Q: Given the recent history of flat tax levies, do you think the county/forest preserve have done good jobs of budgeting or do you see specific area that can be improved?
A: The county for the most part does a very good job of governing itself by sound financial principles. This is quite evident with our AAA bond rating as well as the thoughtful budgetary process that we go through on an annual basis. However, in light of the impact that the COVID pandemic has had on our economic growth and the reduction of our tax base as has been projected, I believe there are some departments within the county in which we should have an across-the-board 5 to 10% spending cut, in order to bring some tax relief to the taxpayers. We know that just to implement the unfunded state mandate that the state's Safe-T-Act will impose on taxpayers that we will need to spend an addition $6.5 to $8 million that we did previously anticipate. As a member of the county board's Finance committee, we will have to be looking very hard at increasing efficiencies and reducing numerous line items in the county's budget.
Q: Would you support putting a referendum on the ballot for voters to decide if they wish to issue new bonds to preserve open spaces, restore habitats, create more trails and upgrade forest preserves?
A: Yes, I would support this type of referendum if requested to do so. I believe that a government that gives the people a more direct way to participate and have their voices heard, especially when it comes to spending their tax dollars is a government that is concerned about what the people say is in their best interests. We have seen that during the COVID pandemic that our county forest preserves were havens that our residents depended on to whether through some of the darkest times caused by the requirements of indoor social distancing. We know that for many Lake County residents, the environment of our forest preserves was key to both their physical and mental health. We need to continue to make sure that our forest preserves offer the best in restored habitats, improved trials and outdoor amenities.
Q: What is the single most important issue facing your district and how should the county address it?

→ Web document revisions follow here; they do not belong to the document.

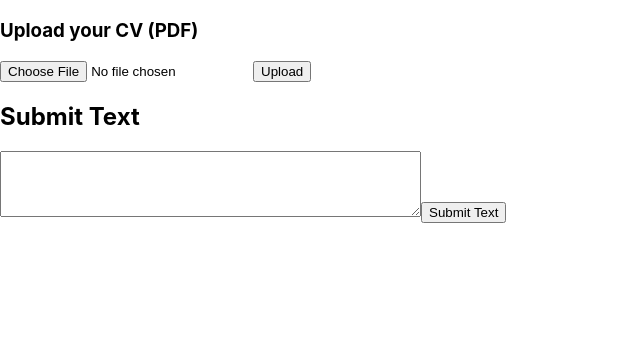
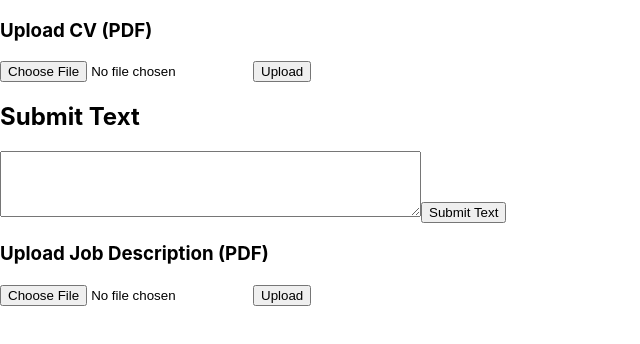
Before and after one commit to Bahare09/ApplySmart, a React (Create React App) app in the folder client/: page / in a window 1280 px wide. Shown: the top 344 px of the page, without its empty margins (0-640 px from the left). Built offline with nearby package versions, Linux system fonts and the light colour scheme.

Commit message:
change uploadfile.js for choosing file type

```diff
--- a/client/src/App.js
+++ b/client/src/App.js
@@ -2,6 +2,31 @@ import SubmitText from "./components/SubmitText";
 import UploadFile from "./components/UploadFile ";
 
 function App() {
+  const handleFileUpload = async (file) => {
+    if (file) {
+      try {
+        // Send a POST request to the backend with the CV file
+        const formData = new FormData();
+        formData.append("cv", file);
+
+        const response = await fetch("http://localhost:4000/upload-cv ", {
+          method: "POST",
+          body: formData,
+        });
+
+        // Check if the response is successful
+        if (response.ok) {
+          alert("CV uploaded successfully!");
+        } else {
+          alert("CV upload failed.");
+        }
+      } catch (error) {
+        console.error("An error occurred:", error);
+      }
+    } else {
+      alert("Please select a CV file to upload.");
+    }
+  };
   const handleTextSubmit = async (text) => {
     if (text) {
       try {
@@ -30,8 +55,9 @@ function App() {
 
   return (
     <div className="App">
-      <UploadFile />
-      <SubmitText onTextSubmit={handleTextSubmit} />
+      <UploadFile onFileUpload={handleFileUpload} fileType="cv" />
+      <SubmitText onTextSubmit={handleTextSubmit} fileType="cv" />
+      <UploadFile onFileUpload={handleFileUpload} fileType="job" />
     </div>
   );
 }
--- a/client/src/components/UploadFile .js
+++ b/client/src/components/UploadFile .js
@@ -1,57 +1,26 @@
 import React, { useState } from "react";
 
-function UploadFile() {
-  // State to hold the selected CV file
-  const [selectedCV, setSelectedCV] = useState(null);
+function UploadFile({ onFileUpload, fileType }) {
+  const [selectedFile, setSelectedFile] = useState(null);
 
-  // Function to handle CV file upload
-  const handleCVUpload = async () => {
-    // Check if a CV file is selected
-    if (!selectedCV) {
-      alert("Please select a CV file to upload.");
-      return;
-    }
+  const handleFileChange = (e) => {
+    const file = e.target.files[0];
+    setSelectedFile(file);
+  };
 
-    // Create a FormData object to send the CV file
-    const formData = new FormData();
-    formData.append("cv", selectedCV);
-
-    try {
-      // Send a POST request to the backend with the CV file
-      const response = await fetch("http://localhost:4000/upload-cv ", {
-        method: "POST",
-        body: formData,
-      });
-
-      // Check if the response is successful
-      if (response.ok) {
-        alert("CV uploaded successfully!");
-        // Clear the selectedCV state after successful upload
-        setSelectedCV();
-      } else {
-        alert("CV upload failed.");
-      }
-    } catch (error) {
-      console.error("An error occurred:", error);
+  const handleFileUpload = () => {
+    if (selectedFile) {
+      onFileUpload(selectedFile, fileType); // Pass the selected file and type
+    } else {
+      alert("Please select a file to upload.");
     }
   };
 
-  // Function to handle changes in the CV file input
-  const handleCVChange = (e) => {
-    const file = e.target.files[0];
-    setSelectedCV(file);
-  };
-
-  // Render the component's UI
   return (
     <div>
-      <h3>Upload your CV (PDF)</h3>
-      <input
-        type="file"
-        accept=".pdf" // Allow only PDF files to be selected
-        onChange={handleCVChange} // Call handleCVChange when the file input changes
-      />
-      <button onClick={handleCVUpload}>Upload</button>
+      <h3>Upload {fileType === "cv" ? "CV" : "Job Description"} (PDF)</h3>
+      <input type="file" accept=".pdf" onChange={handleFileChange} />
+      <button onClick={handleFileUpload}>Upload</button>
     </div>
   );
 }
```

A: The most important issue that faces the county presently is that of public safety and community policing. Lake County residents that I have talked with and surveyed are growing fearful of what they see as a lack of real concerns in their elected officials for keeping their communities safe. We have seen increases in both violent and nonviolent crime in Lake County and residents need to know that their political leaders are working to address the problem. I know that of all the services that the county can provide for its residents -- safe streets and guarded neighborhoods are the most important. If residents do not feel safe in their community, they will move to one in which they feel safer.
In a recent electronic survey that I conducted, over 93% of those surveyed want the state's Safe-T-Act either modified or repealed all together because they believe that the new law will make their communities less safe for them and their children.
Q: Lake County officials want public feedback on how to spend portions of some $135 million in leftover federal pandemic funding. What are your thoughts on how the money ought to be spent?
A: I was selected to serve on a Finance subcommittee, the ARPA (American Rescue Plan Act), charged with allocating $138 million of federal relief money committee. We have been able to allocate millions of dollars for countywide food relief, housing and rental assistance just to name a few. I do believe that we have an opportunity to use some of these federal funds to cover some of the unforeseen costs caused by the pandemic that will lead to budgetary short falls. While the ARPA money should not be used to justify new programs it can be utilized as a type of bridge funding for some of the unforeseen mandated budget items that new state laws will force us to fund, like the Safe-T-Act and an increase from less than $1 million to over $5 million of needed funds for the Veterans Assistance Commission.